Python interface to the Xenon middleware library, v. 2.0. Xenon provides a simple programming interface to various pieces of software that can be used to access distributed compute and storage resources.
Clone this repository, and do:
pip install .
The code will appear on PyPI when it is ready for release.
The compiled documentation is hosted on Read the Docs. This includes a quick-start guide.
PyXenon ships with the
Xenon-GRPC jar-file and command-line executable. If
these need upgrading, build them manually, following instructions at
Xenon-GRPC, and place the contents of the
build/install/xenon-grpc-shadow folder (lib and bin) here.
To generate the
GRPC code, run scripts/protoc.sh from the project root.
Unit tests all run against the
local scheduler and the
file adaptor for
filesystems. To run them, just do:
$ pytest ./tests
For faster testing it may be useful to start the xenon-grpc daemon manually; start it in a separate terminal as it may give useful output for debugging.
For integration testing, run the following docker container to test against remote slurm
docker run --detach --publish 10022:22 nlesc/xenon-slurm:17
An example of some code running against this container is in examples/tutorial.py.
import xenon import os xenon.init() # create a new job scheduler, using SSH to localhost to submit new jobs. with xenon.Scheduler.create( adaptor='ssh', location='localhost') as scheduler: # make a new job description. The executable must already be present on # the target host. target = xenon.Path('.') / 'stdout.txt' desc = xenon.JobDescription( executable='hostname', stdout=str(target)) # submit a job job = scheduler.submit_batch_job(desc) status = scheduler.wait_until_done(job, 1000) # read the standard output of the job. We can do this directly because # we ran on localhost, otherwise, we need to transfer the file first. with open(target) as f: print(f.read())
Contributions can be made using GitHub pull requests. To add a feature, first install the test requirements
pip install -U tox
and then run

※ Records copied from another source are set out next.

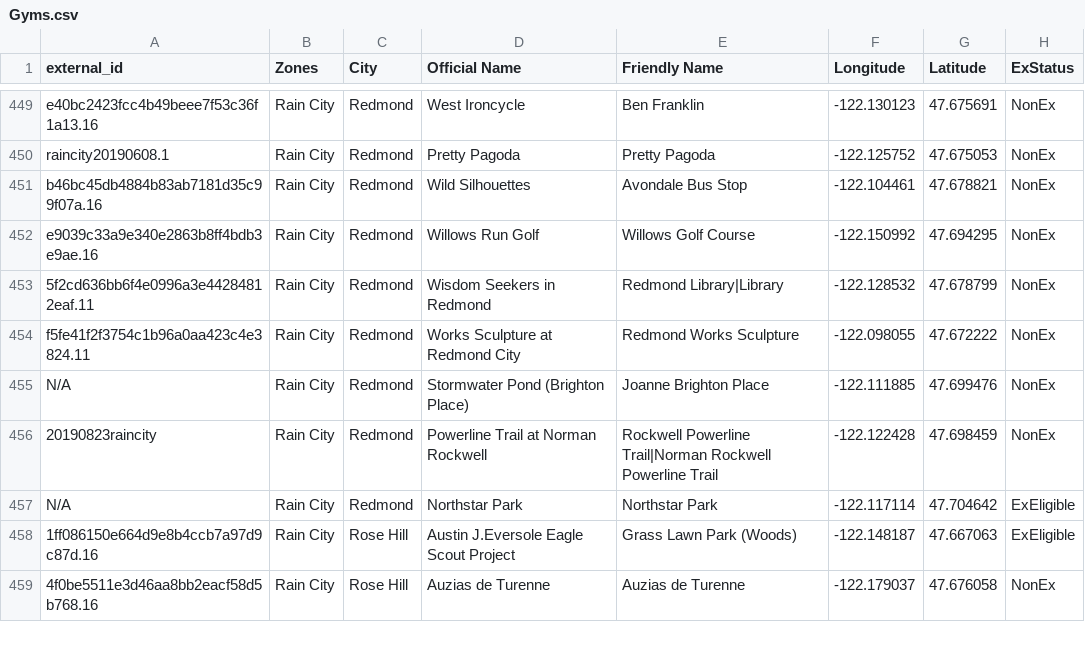
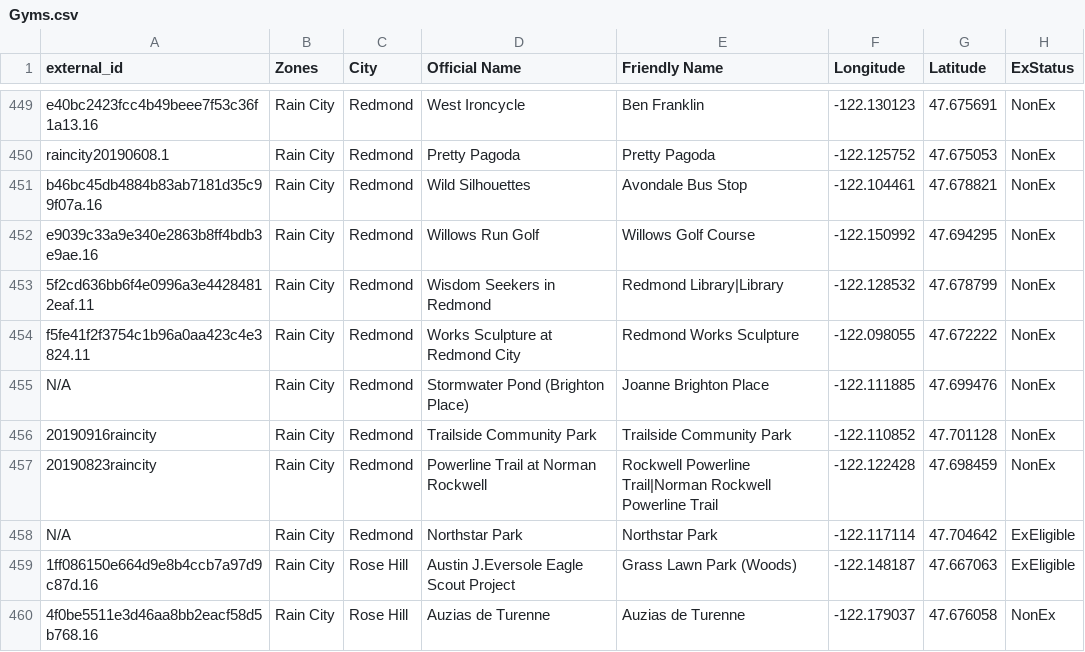
Before and after one commit to cguerrerCS/rotombot, a CSV file: data/Gyms.csv, drawn as a sheet; only a part is shown, gaps mark what is left out.

Commit message:
Update bosses, add trailside gym (#77)

```diff
--- a/data/Gyms.csv
+++ b/data/Gyms.csv
@@ -455,2 +455,3 @@ f5fe41f2f3754c1b96a0aa423c4e3824.11,Rain City,Redmond,Works Sculpture at Redmond
 N/A,Rain City,Redmond,Stormwater Pond (Brighton Place),Joanne Brighton Place,-122.111885,47.699476,NonEx
+20190916raincity,Rain City,Redmond,Trailside Community Park,Trailside Community Park,-122.110852,47.701128,NonEx
 20190823raincity,Rain City,Redmond,Powerline Trail at Norman Rockwell,Rockwell Powerline Trail|Norman Rockwell Powerline Trail,-122.122428,47.698459,NonEx
```
Also changed, not shown: data/Bosses.csv.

until all tests succeed. The command checks against flake8 code standards and syntax errors on Python 3.5 and 3.6. Then commit, to make sure the change didn’t break any code. The pull request will be evaluated in Travis.